WHAT THE TASK ASKS:
Copy all lines of the listing that include the string "month".

INFORMATION SHOWN:
BEGIN
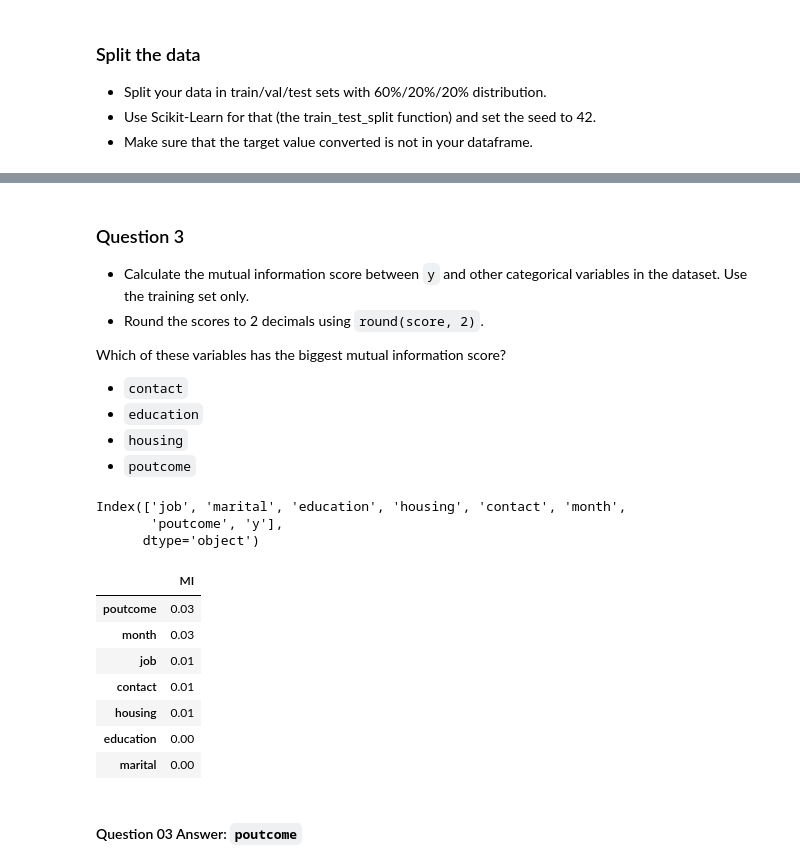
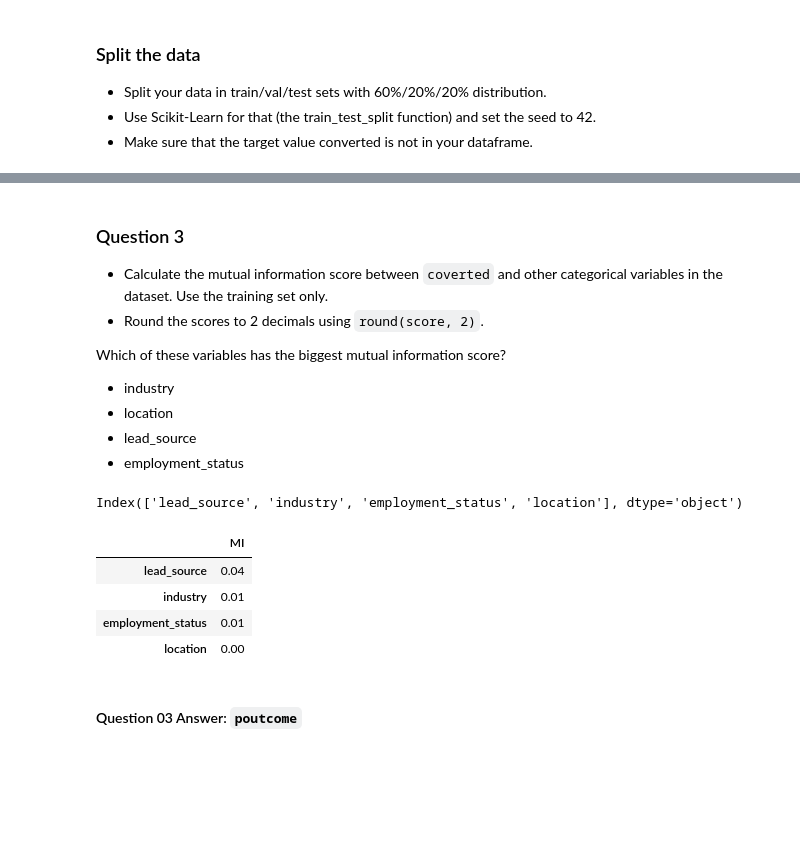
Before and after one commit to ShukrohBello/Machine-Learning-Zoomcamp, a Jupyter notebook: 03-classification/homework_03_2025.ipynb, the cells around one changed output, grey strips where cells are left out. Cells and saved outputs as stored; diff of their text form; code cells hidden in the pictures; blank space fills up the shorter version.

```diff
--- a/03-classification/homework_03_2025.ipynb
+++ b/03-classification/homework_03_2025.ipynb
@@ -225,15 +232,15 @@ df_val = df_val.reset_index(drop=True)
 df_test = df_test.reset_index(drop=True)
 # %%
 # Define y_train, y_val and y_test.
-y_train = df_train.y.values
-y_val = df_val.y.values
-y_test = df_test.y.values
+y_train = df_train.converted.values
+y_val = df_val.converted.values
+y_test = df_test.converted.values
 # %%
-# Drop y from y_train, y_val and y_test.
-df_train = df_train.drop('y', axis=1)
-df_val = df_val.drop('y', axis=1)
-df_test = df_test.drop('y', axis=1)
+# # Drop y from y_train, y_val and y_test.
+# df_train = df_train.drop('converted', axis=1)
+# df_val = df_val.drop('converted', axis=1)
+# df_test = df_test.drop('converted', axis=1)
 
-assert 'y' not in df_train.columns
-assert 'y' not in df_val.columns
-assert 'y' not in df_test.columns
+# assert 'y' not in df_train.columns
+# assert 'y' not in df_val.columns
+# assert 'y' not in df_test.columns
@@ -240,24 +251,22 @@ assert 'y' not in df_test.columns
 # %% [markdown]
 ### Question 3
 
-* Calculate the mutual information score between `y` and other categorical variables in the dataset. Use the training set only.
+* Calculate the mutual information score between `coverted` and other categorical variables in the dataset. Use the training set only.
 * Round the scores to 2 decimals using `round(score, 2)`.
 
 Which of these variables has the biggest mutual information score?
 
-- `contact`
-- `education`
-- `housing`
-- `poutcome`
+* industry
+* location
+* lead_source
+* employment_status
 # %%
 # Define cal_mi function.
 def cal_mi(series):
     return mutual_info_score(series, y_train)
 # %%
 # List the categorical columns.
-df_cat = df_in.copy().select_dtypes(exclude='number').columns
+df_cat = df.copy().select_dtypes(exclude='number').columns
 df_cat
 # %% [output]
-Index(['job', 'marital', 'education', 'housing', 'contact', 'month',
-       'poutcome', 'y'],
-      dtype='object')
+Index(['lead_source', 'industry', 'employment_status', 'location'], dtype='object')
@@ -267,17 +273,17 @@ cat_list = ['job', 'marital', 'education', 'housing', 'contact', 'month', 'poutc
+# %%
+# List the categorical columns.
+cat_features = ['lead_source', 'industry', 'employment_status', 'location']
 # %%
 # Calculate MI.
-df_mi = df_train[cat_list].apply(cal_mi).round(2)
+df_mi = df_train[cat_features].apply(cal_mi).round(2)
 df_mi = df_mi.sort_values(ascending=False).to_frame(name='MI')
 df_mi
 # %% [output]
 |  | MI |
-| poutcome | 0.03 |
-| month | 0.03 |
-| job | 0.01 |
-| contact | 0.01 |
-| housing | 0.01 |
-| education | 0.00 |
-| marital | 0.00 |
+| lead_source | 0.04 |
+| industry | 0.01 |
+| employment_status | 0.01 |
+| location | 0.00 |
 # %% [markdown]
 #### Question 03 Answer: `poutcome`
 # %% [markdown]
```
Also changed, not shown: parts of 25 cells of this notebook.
END
YOUR SOLUTION:
-Index(['job', 'marital', 'education', 'housing', 'contact', 'month',
@@ -267,17 +273,17 @@ cat_list = ['job', 'marital', 'education', 'housing', 'contact', 'month', 'poutc
-| month | 0.03 |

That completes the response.